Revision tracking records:
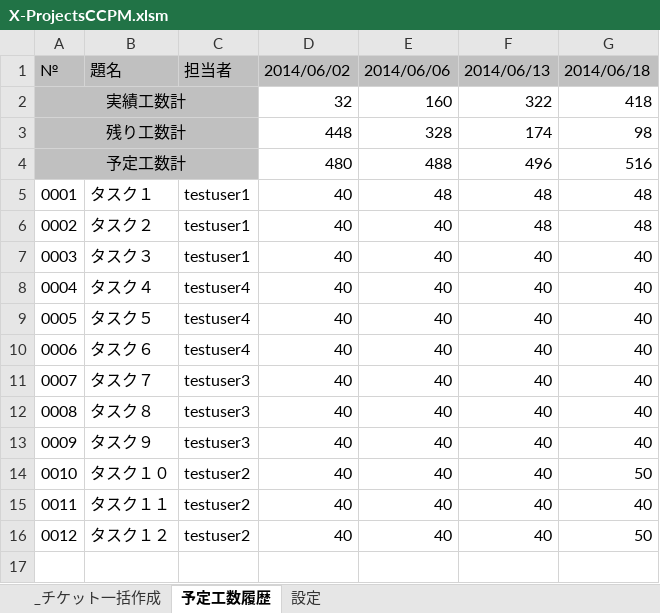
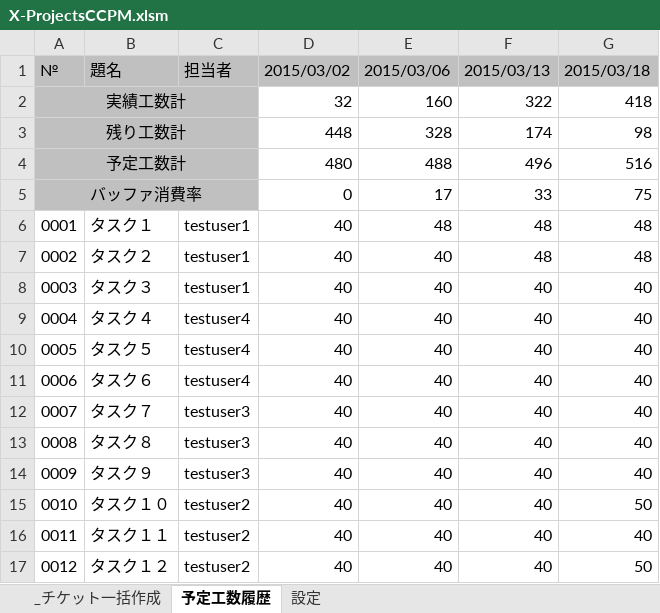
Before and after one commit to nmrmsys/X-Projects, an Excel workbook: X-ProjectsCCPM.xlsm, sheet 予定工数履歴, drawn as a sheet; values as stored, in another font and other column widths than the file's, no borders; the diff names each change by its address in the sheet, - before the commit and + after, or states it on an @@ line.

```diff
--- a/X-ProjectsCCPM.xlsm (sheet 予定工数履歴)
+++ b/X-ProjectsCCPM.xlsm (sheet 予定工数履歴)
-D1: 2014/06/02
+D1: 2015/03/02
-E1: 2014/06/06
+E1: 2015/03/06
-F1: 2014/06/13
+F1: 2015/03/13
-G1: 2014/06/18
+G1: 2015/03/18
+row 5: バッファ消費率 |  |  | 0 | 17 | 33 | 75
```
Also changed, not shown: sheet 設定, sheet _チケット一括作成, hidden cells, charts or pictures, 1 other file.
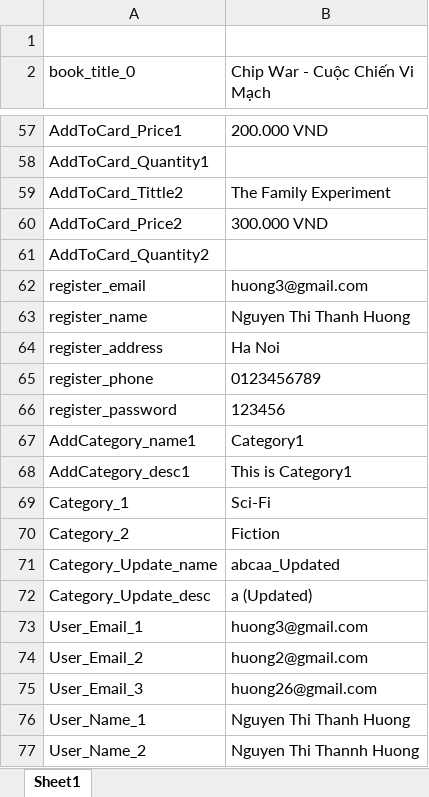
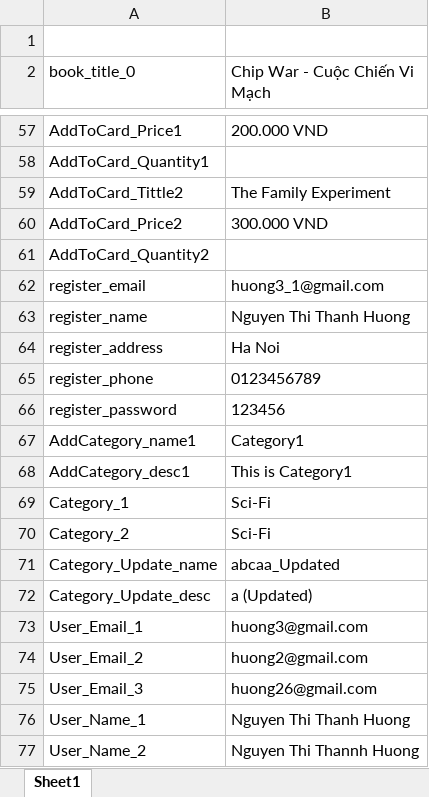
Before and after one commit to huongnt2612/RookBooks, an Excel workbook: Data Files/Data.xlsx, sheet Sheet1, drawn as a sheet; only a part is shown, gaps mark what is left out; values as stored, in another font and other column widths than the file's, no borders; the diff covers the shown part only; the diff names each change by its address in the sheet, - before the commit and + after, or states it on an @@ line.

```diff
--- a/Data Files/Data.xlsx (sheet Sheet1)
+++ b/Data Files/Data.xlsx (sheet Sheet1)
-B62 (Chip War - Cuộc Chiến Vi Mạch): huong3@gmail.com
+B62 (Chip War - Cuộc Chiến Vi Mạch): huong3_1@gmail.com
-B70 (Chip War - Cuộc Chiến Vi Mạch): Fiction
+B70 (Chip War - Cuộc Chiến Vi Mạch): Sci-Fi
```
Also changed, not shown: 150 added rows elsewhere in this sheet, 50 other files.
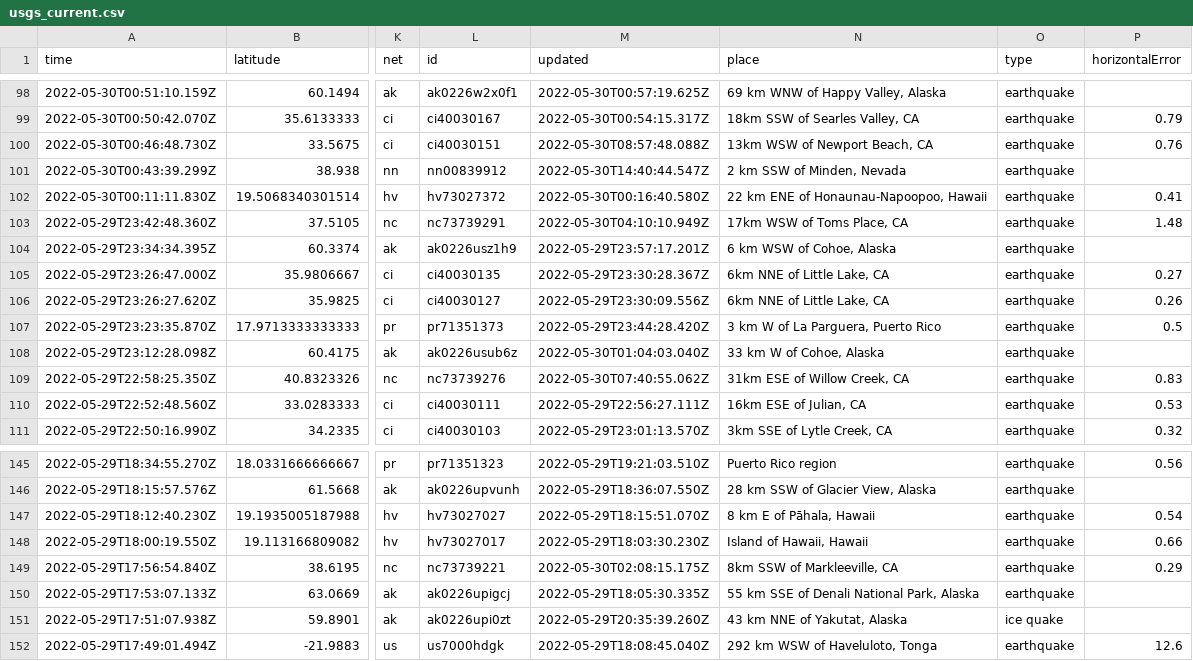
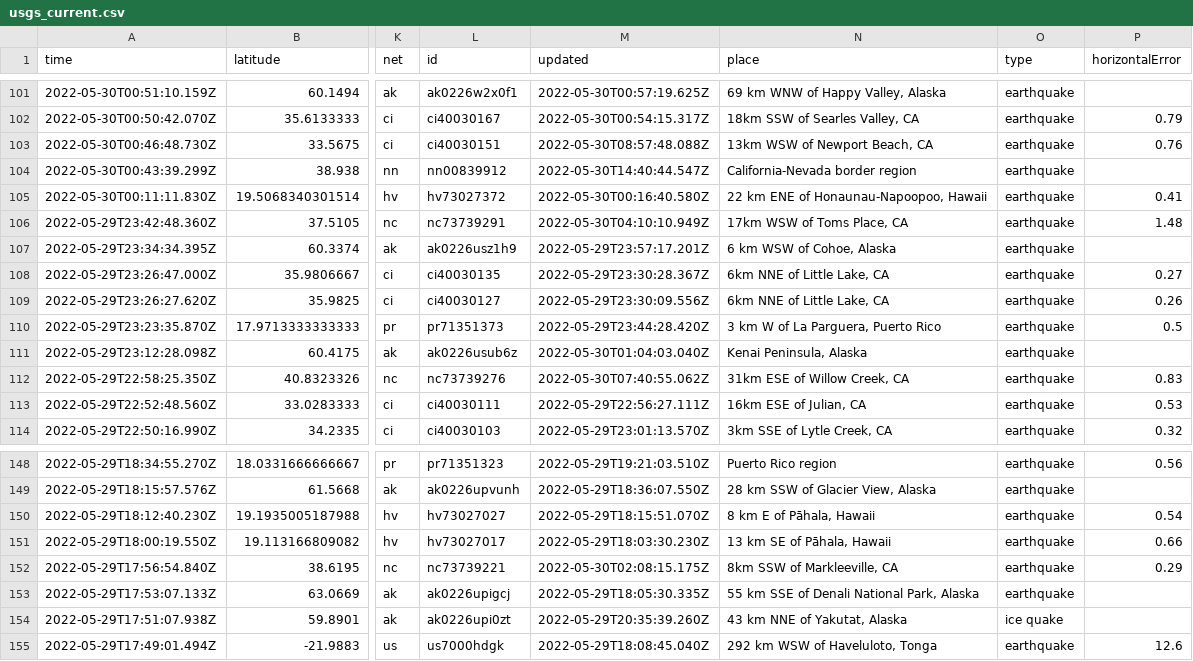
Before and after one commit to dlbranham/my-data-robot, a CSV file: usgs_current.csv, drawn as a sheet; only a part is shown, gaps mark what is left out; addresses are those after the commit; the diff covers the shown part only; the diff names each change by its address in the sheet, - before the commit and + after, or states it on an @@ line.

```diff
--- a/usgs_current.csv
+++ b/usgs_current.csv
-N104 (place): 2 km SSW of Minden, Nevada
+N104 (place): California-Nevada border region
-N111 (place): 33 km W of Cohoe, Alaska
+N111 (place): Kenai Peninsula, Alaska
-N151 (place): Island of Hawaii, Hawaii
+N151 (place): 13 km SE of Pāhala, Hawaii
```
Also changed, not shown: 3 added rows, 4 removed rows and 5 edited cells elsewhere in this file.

# Task directions:
Go through the entries above and tally each line that has the word "Cuộc"; reply with the tally and nothing else.

# Task output:
4